The disaster that the university has proceeded to inflict on the youth of America, I submit, is the direct and inescapable outcome of this grim equation. Yes, in certain reaches of the system the variables are different and the yield isn’t quite as dreadful as in others. But by and large, once all the factors I have described were in place, it was a matter of simple math. Grant to an industry control over access to the good things in life; insist that it transform itself into a throat-cutting, market-minded mercenary; get thought leaders to declare it to be the answer to every problem; mute any reservations the nation might have about it—and, lastly, send it your unsuspecting kids, armed with a blank check drawn on their own futures.

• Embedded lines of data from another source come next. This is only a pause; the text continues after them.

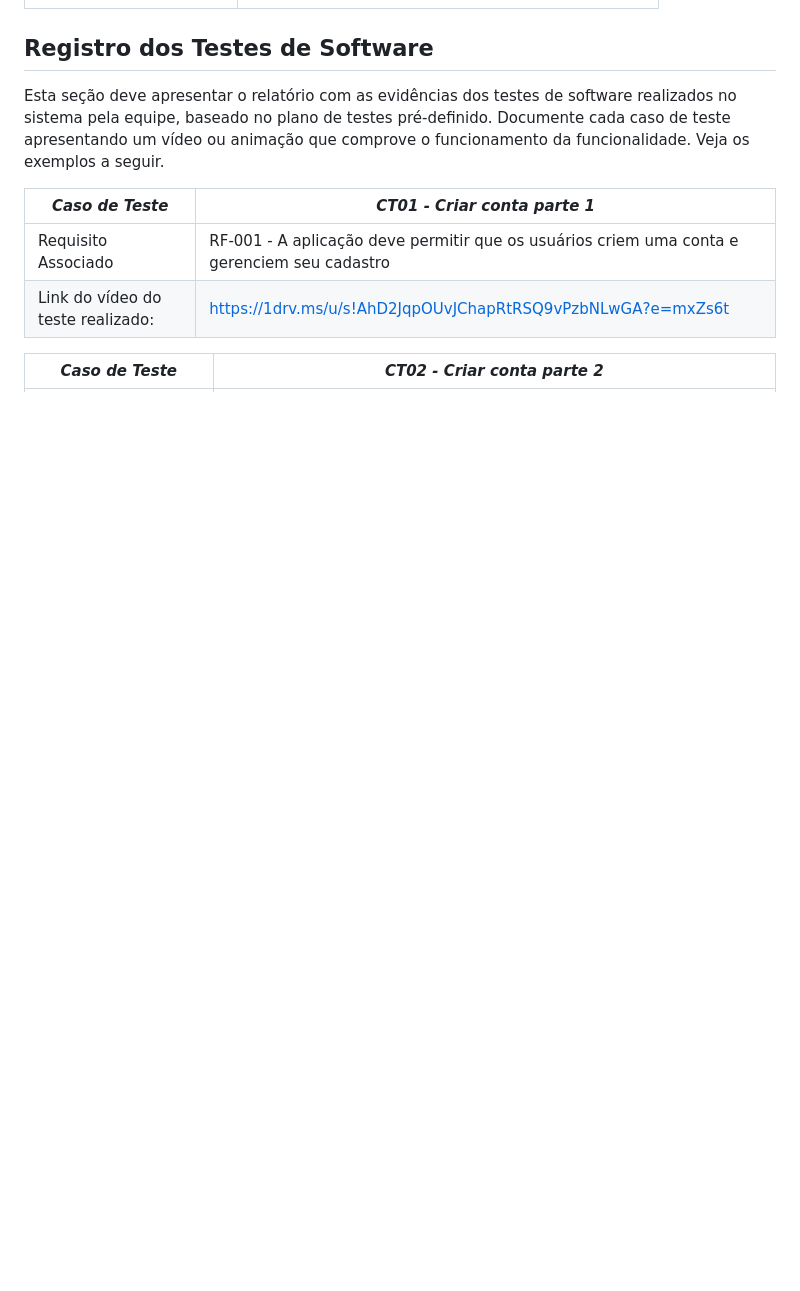
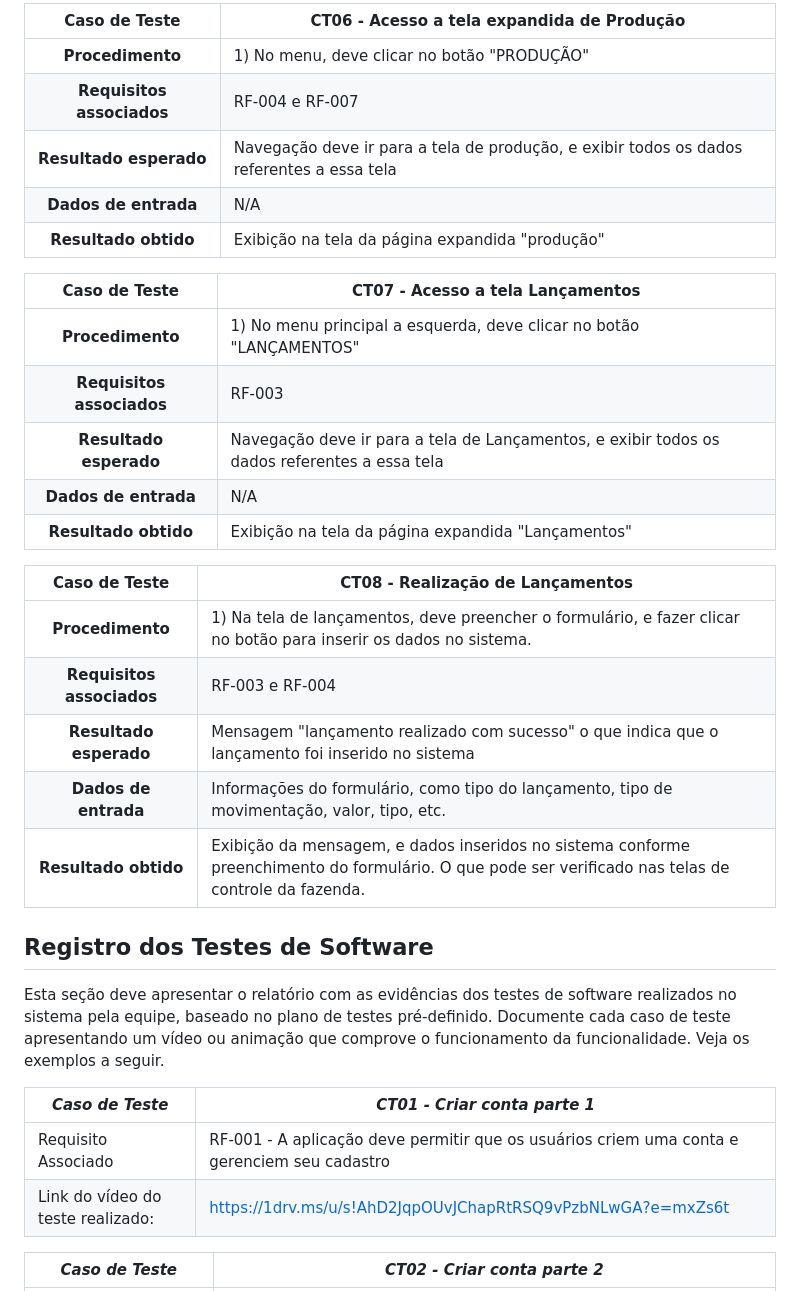
Before and after one commit to ICEI-PUC-Minas-PMV-SI/pmv-si-2024-1-pe1-t6-si_t6_app_web_1osem2024_gp05, a Markdown page: docs/tests.md, the part around one of its changes. Rendered like a GitHub page; blank space fills up the shorter version.

```diff
--- a/docs/tests.md
+++ b/docs/tests.md
@@ -43,3 +68,26 @@ Preencha a tabela com o plano dos testes. Para cada Caso de Teste (CT), associe
+**Caso de Teste** | **CT06 - Acesso a tela expandida de Produção**
+ :--------------: | ------------
+**Procedimento**  | 1) No menu, deve clicar no botão "PRODUÇÃO" <br>
+**Requisitos associados** | RF-004 e RF-007
+**Resultado esperado** | Navegação deve ir para a tela de produção, e exibir todos os dados referentes a essa tela
+**Dados de entrada** | N/A
+**Resultado obtido** | Exibição na tela da página expandida "produção"
+
+**Caso de Teste** | **CT07 - Acesso a tela Lançamentos**
+ :--------------: | ------------
+**Procedimento**  | 1) No menu principal a esquerda, deve clicar no botão "LANÇAMENTOS" <br>
+**Requisitos associados** | RF-003
+**Resultado esperado** | Navegação deve ir para a tela de Lançamentos, e exibir todos os dados referentes a essa tela
+**Dados de entrada** | N/A
+**Resultado obtido** | Exibição na tela da página expandida "Lançamentos"
+
+**Caso de Teste** | **CT08 - Realização de Lançamentos**
+ :--------------: | ------------
+**Procedimento**  | 1) Na tela de lançamentos, deve preencher o formulário, e fazer clicar no botão para inserir os dados no sistema. <br>
+**Requisitos associados** | RF-003 e RF-004
+**Resultado esperado** | Mensagem "lançamento realizado com sucesso" o que indica que o lançamento foi inserido no sistema
+**Dados de entrada** | Informações do formulário, como tipo do lançamento, tipo de movimentação, valor, tipo, etc.
+**Resultado obtido** | Exibição da mensagem, e dados inseridos no sistema conforme preenchimento do formulário. O que pode ser verificado nas telas de controle da fazenda.
 
 ## Registro dos Testes de Software
 
```
Also changed, not shown: other parts of docs/tests.md (+40 -15 lines).
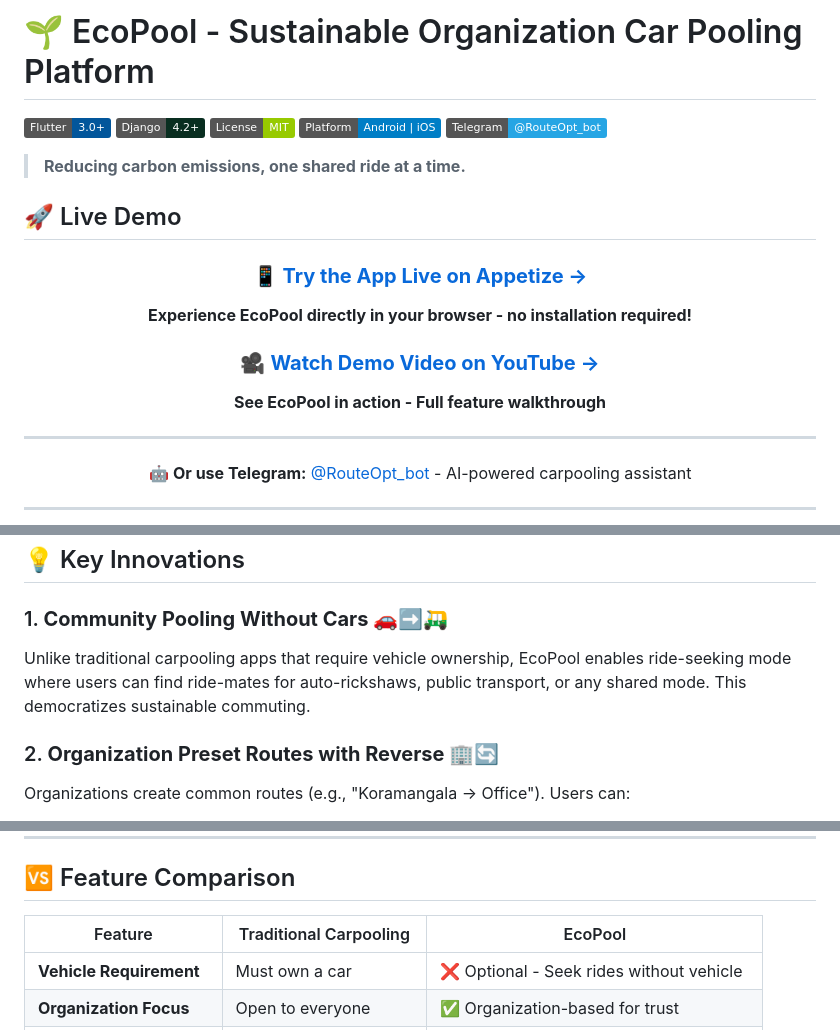
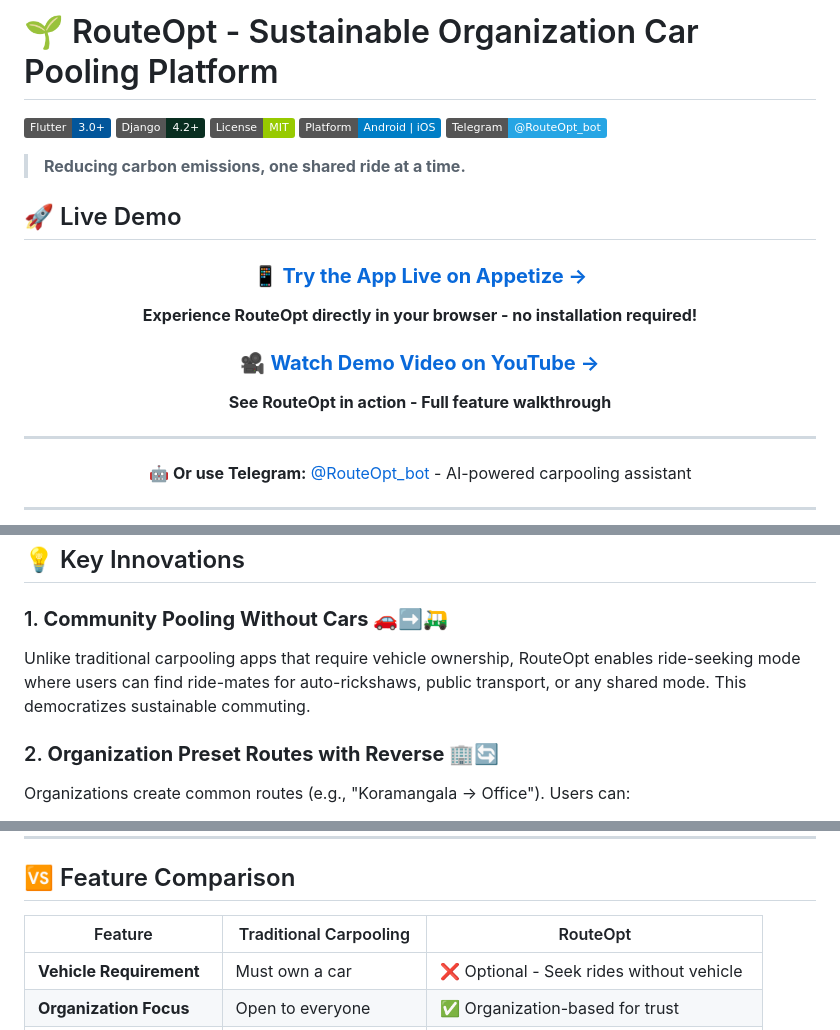
Before and after one commit to vedaXD/Arcane-Hackathon, a Markdown page: README.md, 3 parts joined by grey strips. Drawn GitHub-style; badges without logos.

```diff
--- a/README.md
+++ b/README.md
@@ -1,4 +1,4 @@
-# 🌱 EcoPool - Sustainable Organization Car Pooling Platform
+# 🌱 RouteOpt - Sustainable Organization Car Pooling Platform
 
 [![Flutter](https://img.shields.io/badge/Flutter-3.0+-02569B?logo=flutter)](https://flutter.dev)
 [![Django](https://img.shields.io/badge/Django-4.2+-092E20?logo=django)](https://www.djangoproject.com/)
@@ -14,11 +14,11 @@
 
 ### 📱 **[Try the App Live on Appetize →](https://appetize.io/app/b_4ura6dlmgfd5oppvfhxm6twe5e)**
 
-**Experience EcoPool directly in your browser - no installation required!**
+**Experience RouteOpt directly in your browser - no installation required!**
 
 ### 🎥 **[Watch Demo Video on YouTube →](https://youtu.be/g-GMM4rRC1A)**
 
-**See EcoPool in action - Full feature walkthrough**
+**See RouteOpt in action - Full feature walkthrough**
 
 ---
 
@@ -84,7 +84,7 @@ Transportation is one of the largest contributors to carbon emissions globally.
 ## 💡 Key Innovations
 
 ### 1. **Community Pooling Without Cars** 🚗➡️🛺
-Unlike traditional carpooling apps that require vehicle ownership, EcoPool enables ride-seeking mode where users can find ride-mates for auto-rickshaws, public transport, or any shared mode. This democratizes sustainable commuting.
+Unlike traditional carpooling apps that require vehicle ownership, RouteOpt enables ride-seeking mode where users can find ride-mates for auto-rickshaws, public transport, or any shared mode. This democratizes sustainable commuting.
 
 ### 2. **Organization Preset Routes with Reverse** 🏢🔄
 Organizations create common routes (e.g., "Koramangala → Office"). Users can:
@@ -199,7 +199,7 @@ Earn diamonds based on actual CO₂ saved, creating a tangible incentive system:
 
 ## 🆚 Feature Comparison
 
-| Feature | Traditional Carpooling | EcoPool |
+| Feature | Traditional Carpooling | RouteOpt |
 |---------|----------------------|---------|
 | **Vehicle Requirement** | Must own a car | ❌ Optional - Seek rides without vehicle |
 | **Organization Focus** | Open to everyone | ✅ Organization-based for trust |
```
Also changed, not shown: other parts of README.md (+9 -9 lines).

“We do see pressure on small private colleges as a group and that’s primarily because they don’t have a lot of different things they can do, so they are primarily dependent on tuition revenue,” said a Moody’s analyst, Edie Behr.
Moody’s has pointed out the fiscal dangers of colleges relying on a small number of revenue streams.
These columns recently interrupted the coronation for Ron Binz to become one of President Obama’s key energy regulators, and apparently reporting on his record is a violation of Capitol Hill decorum. We’re happy to have the story to ourselves because there is so much more that Senators ought to scrutinize before they vote on his nomination this fall.
“Ron Binz’s Rules for Radicals” (July 30) questioned his fitness to lead the Federal Energy Regulatory Commission, or FERC, whose narrow mandate involves interstate energy transmission and protecting the U.S. electric grid’s reliability and affordability. The White House wants to conscript FERC for the climate wars—and now environmentalists and crony capitalists are teaming up to install their man inside this supposedly independent body.
The New Aristocracy includes our political class and its hangers on, crony capitalists, most bureaucrats, “public servants” like Eliot Spitzer, “celebrities”, most journalists, “the media”, limousine liberals, big banks, Wall Street, most academics, public employee unions, race hustlers, diversity “trainers”, “environmentalists”, and “progressives” of all stripes.
One of the strangest things about the modern progression in liberal thought is its increasing comfort with elitism and high style. Over the last 30 years, the enjoyment of refined tastes, both material and psychological, has become a hallmark of liberalism — hand in glove with the art of professional altruism, so necessary to the guilt-free enjoyment of the good life. Take most any contemporary issue, and the theme of elite progressivism predominates.
Tags: _y4DbZivHCY, 6uR4lqa7IK4, aristocracy, crony capitalism, elitism, elitists, little people, moral preening, new aristocracy, OdWnheg3p40, Ozymandias, public choice, public servants, sea pig, Statolatry, WzemQqkyoiI, z4Ce3GzwpuU